If you’re hosting a party:
Lock scared pets in a room or crate. Some pets can get upset or stressed by the higher noise and activity levels. When visitors arrive, put your pet in a safe room or a crate with his or her favorite toy. This reduces the emotional toll on your pet and keeps your visitors safe.
Be careful at doors. If your pet is comfortable around visitors, it’s still important to keep a close eye on him or her, especially at entrances. Your pet may still get scared, and once an exit door is opened, he or she may break out and get lost. Give your pet toys and treats to reward good behavior.
Keep pets safe from decorations. Candles and holiday displays can draw your pet’s attention. Always supervise lit candles and never allow your pet to get too close to them to keep your pet safe from fire. Also, keep pine cones, needles, and other decorations away from your pet’s sight as they can harm your pet if ingested.
Check tags and microchips. Whether you’re hosting a party or traveling, make sure your pet wears a collar with an updated ID tag. You can also microchip your pet (an implant under your pet’s skin). This helps to quickly find your pet in case it gets lost.
If you’re traveling:
If you’re leaving town without your pet, make sure it is well taken care of. Use a pet sitter or take him or her to a boarding facility. Leaving pets alone for days is not a good idea as water bowls can spill and accidents can happen.
Planning to travel with your pet across state lines or international borders? Your pet will need a health certificate from your veterinarian. Learn the pet travel laws for the states you will visit or pass through.
Never leave pets alone in cars, even for a short while, whether it’s hot or cold outside. If you don’t leave your pet proper sustenance or ventilation, it could be at risk for serious injuries or even death. Also, many states have laws that deal with animals left in unattended vehicles.
Safely restrain your pet in vehicles. Use a secure harness or a carrier placed away from airbags. This helps protect your pets in case of an accident or a sudden break or swerve and also prevents pets from distracting the driver. Keep pets away from food or other items that can harm them.
If you plan to travel by air with your pet, be aware that air travel can put pets at risk, especially short-nosed dogs. Ask your veterinarian for advice concerning your pet’s ability to travel.
Pet food poisoning safety
Never feed your pet Thanksgiving food. Oily and fatty foods can cause serious problems for pets, such as vomiting, diarrhea, and pancreatitis. Bones can also harm your pet’s digestive tract. Other foods that are poisonous to pets include raisins, grapes, onions, chocolates, cooked bones, fruit pits, and walnuts.
Yeast doughcan also be dangerous to pets. The yeast in rough dough convert the sugars in the dough to carbon dioxide gas and alcohol. Ingesting it may cause painful gas and bloating, which can sometimes threaten your pet’s life.
Remove leftovers properly after a meal.
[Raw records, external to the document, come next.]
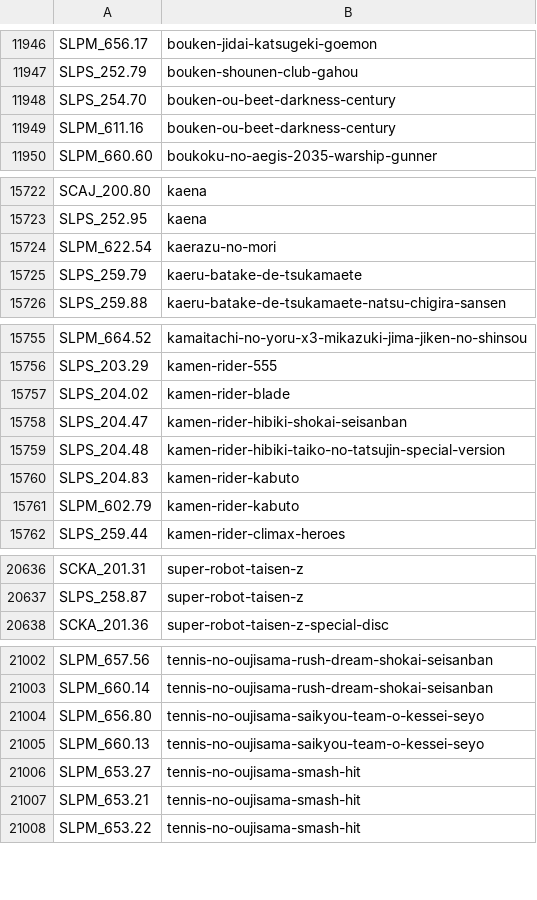
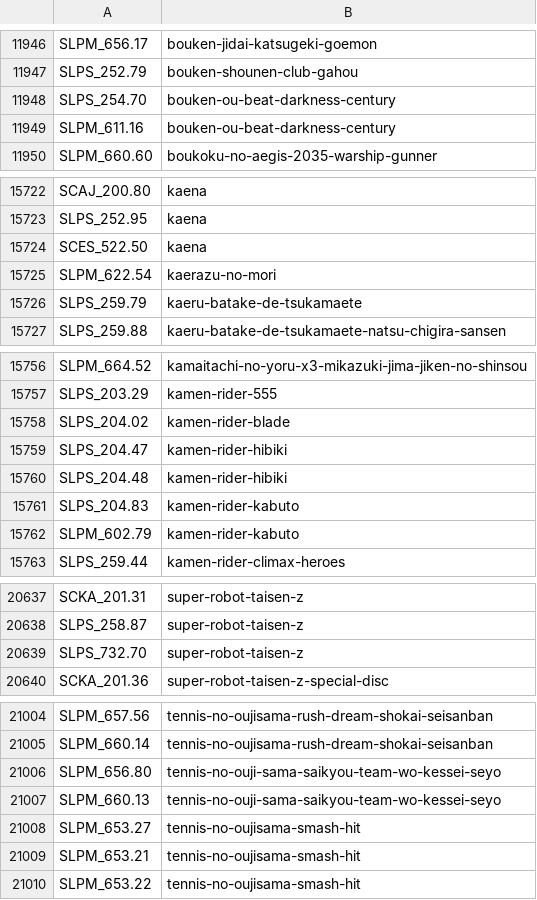
Before and after one commit to ahmedmoselhi/PSBBN-Definitive-English-Patch, a CSV file: helper/ArtDB.csv, drawn as a sheet; only a part is shown, gaps mark what is left out; the diff covers the shown part only.

```diff
--- a/helper/ArtDB.csv
+++ b/helper/ArtDB.csv
@@ -11947,4 +11947,4 @@ SLPM_656.17|bouken-jidai-katsugeki-goemon
 SLPS_252.79|bouken-shounen-club-gahou
-SLPS_254.70|bouken-ou-beet-darkness-century
-SLPM_611.16|bouken-ou-beet-darkness-century
+SLPS_254.70|bouken-ou-beat-darkness-century
+SLPM_611.16|bouken-ou-beat-darkness-century
 SLPM_660.60|boukoku-no-aegis-2035-warship-gunner
@@ -15723,2 +15723,3 @@ SCAJ_200.80|kaena
 SLPS_252.95|kaena
+SCES_522.50|kaena
 SLPM_622.54|kaerazu-no-mori
@@ -15757,4 +15758,4 @@ SLPS_203.29|kamen-rider-555
 SLPS_204.02|kamen-rider-blade
-SLPS_204.47|kamen-rider-hibiki-shokai-seisanban
-SLPS_204.48|kamen-rider-hibiki-taiko-no-tatsujin-special-version
+SLPS_204.47|kamen-rider-hibiki
+SLPS_204.48|kamen-rider-hibiki
 SLPS_204.83|kamen-rider-kabuto
@@ -20637,2 +20638,3 @@ SCKA_201.31|super-robot-taisen-z
 SLPS_258.87|super-robot-taisen-z
+SLPS_732.70|super-robot-taisen-z
 SCKA_201.36|super-robot-taisen-z-special-disc
@@ -21003,4 +21005,4 @@ SLPM_657.56|tennis-no-oujisama-rush-dream-shokai-seisanban
 SLPM_660.14|tennis-no-oujisama-rush-dream-shokai-seisanban
-SLPM_656.80|tennis-no-oujisama-saikyou-team-o-kessei-seyo
-SLPM_660.13|tennis-no-oujisama-saikyou-team-o-kessei-seyo
+SLPM_656.80|tennis-no-ouji-sama-saikyou-team-wo-kessei-seyo
+SLPM_660.13|tennis-no-ouji-sama-saikyou-team-wo-kessei-seyo
 SLPM_653.27|tennis-no-oujisama-smash-hit
```
Also changed, not shown: 1 removed row elsewhere in this file, helper/TitlesDB_PS2_English.csv.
Dispose of all trash and leftovers, such as turkey remains, bones, and packaging immediately in a closed container. Pets may get curious and can cause themselves serious harm eating leftovers.
In case your pet has ingested something poisonous, immediately contact your veterinarian or local veterinary emergency clinic. Stay safe and have a great Thanksgiving with your family, friends, and pets!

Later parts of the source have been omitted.